Wednesday, December 5, 2007

Would an Atheist Make a Good President?

No doubt our Founding Father are turning over in their graves at the headlines today about religion and politics. They were simple Deists, folks who believed in a supreme being and that's about it. No doctrines, no litmus tests, no churchy stuff: just an acknowledgement of a being who created us and then on with the task of moving the agenda Of the People forward.

A nasty email apparently has been landing in mailboxes across America saying that Obama was a Muslim during his youth in Indonesia. Mitt Romney is forced to defend Mormonism as a Christian religion. Baptist minister Mike Huckabee is running a TV spot in Iowa with the words CHRISTIAN LEADER appearing below his photo.

The Atlanta Constitution Journal this morning says this about the issue of politics and religion:

The additional problem for Romney is that the Republican Party is dominated by Christian fundamentalists who have preached for over 25 years that GOP stands for God's Only Party. Their reference to God is not to a generic civil deity but to the Christian God. If the Republican Party belongs to God, then the Republican Party can't be led by one who does not believe in that God, no matter how hard Romney tries to say that Mormonism and Christianity share the same God.

One-third of all GOP caucus members in Iowa identify themselves as Fundamentalist Christians. Romney's numbers there are miserable. Yet in New Hampshire, where Christian fundamentalists make up only 9% of the voters, Romney is in the lead.

The American Prospect today posted a story called The Fundamentalist List. It says:

Randy Brinson, formerly of the Alabama Christian Coalition and now head of Redeem the Vote, has, according to the Post, provided 414,000 contacts for Huckabee in Iowa alone, a full quarter of all expected caucus-goers. Redeem the Vote is a Christian organization devoted to registering young people to vote; it has been hailed as the second coming of the Christian right -- this time in a less divisive package. Huckabee's alliance with Brinson goes back to 2004, when he agreed to serve as the chair of the organization's advisory committee.

We in Ohio understand the power of the Christian Coalition: it was through their overt and covert actions that the Bush/Cheney administration won re-election. Ohio was the key state that cemented the victory.

That brings up an interesting question which I have yet to have answered: why do Christian fundamentalists listen so attentively to those Christian organizations which promote a certain candidate for public office? Are they the proverbial sheep so often mentioned in the Scriptures? Mindless folks following the tails of the one in front of them?

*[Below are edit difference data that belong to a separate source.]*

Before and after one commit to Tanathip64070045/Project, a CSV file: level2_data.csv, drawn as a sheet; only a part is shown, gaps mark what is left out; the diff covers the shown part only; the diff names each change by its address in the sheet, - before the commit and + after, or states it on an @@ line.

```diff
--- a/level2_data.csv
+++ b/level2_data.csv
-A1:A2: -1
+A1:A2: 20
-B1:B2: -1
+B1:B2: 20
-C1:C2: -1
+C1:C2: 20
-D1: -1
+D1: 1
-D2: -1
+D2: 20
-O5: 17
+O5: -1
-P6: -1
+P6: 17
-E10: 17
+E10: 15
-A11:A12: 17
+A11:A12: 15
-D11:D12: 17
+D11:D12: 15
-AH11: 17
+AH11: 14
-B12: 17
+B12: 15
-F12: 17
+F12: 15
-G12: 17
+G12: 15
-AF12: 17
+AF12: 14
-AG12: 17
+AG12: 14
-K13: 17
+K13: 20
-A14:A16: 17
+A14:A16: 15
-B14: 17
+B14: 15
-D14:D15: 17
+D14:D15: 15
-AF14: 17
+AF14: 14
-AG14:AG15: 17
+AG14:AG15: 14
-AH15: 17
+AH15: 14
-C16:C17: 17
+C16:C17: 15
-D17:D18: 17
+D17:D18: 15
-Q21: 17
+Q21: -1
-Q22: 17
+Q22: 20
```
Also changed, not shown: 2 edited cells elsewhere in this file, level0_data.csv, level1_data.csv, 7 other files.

For example: Now that we have 'experienced' the Bush/Cheney administration for the past 7 years, what lessons have we learned from these years? Here's the question that is most apropos for the Christian voter who chose those two over the other two sets of candidates in 2000 and 2004: 'Did the Bush/Cheney Administration mirror the actions of Jesus Christ during their time in office?' Is ask this because, I assume, they voted on the basis of some 'Christian morality' that was suggested to them by the Christian wing of the Republican Party.

If that voter has to stop and think about whether Bush/Cheney mirrored Jesus, then they were clear victims of a scam, duped into voting for people for whom the expectation failed to materialize. Is the depth-of-Christianity of a candidate a valid litmus test for governance?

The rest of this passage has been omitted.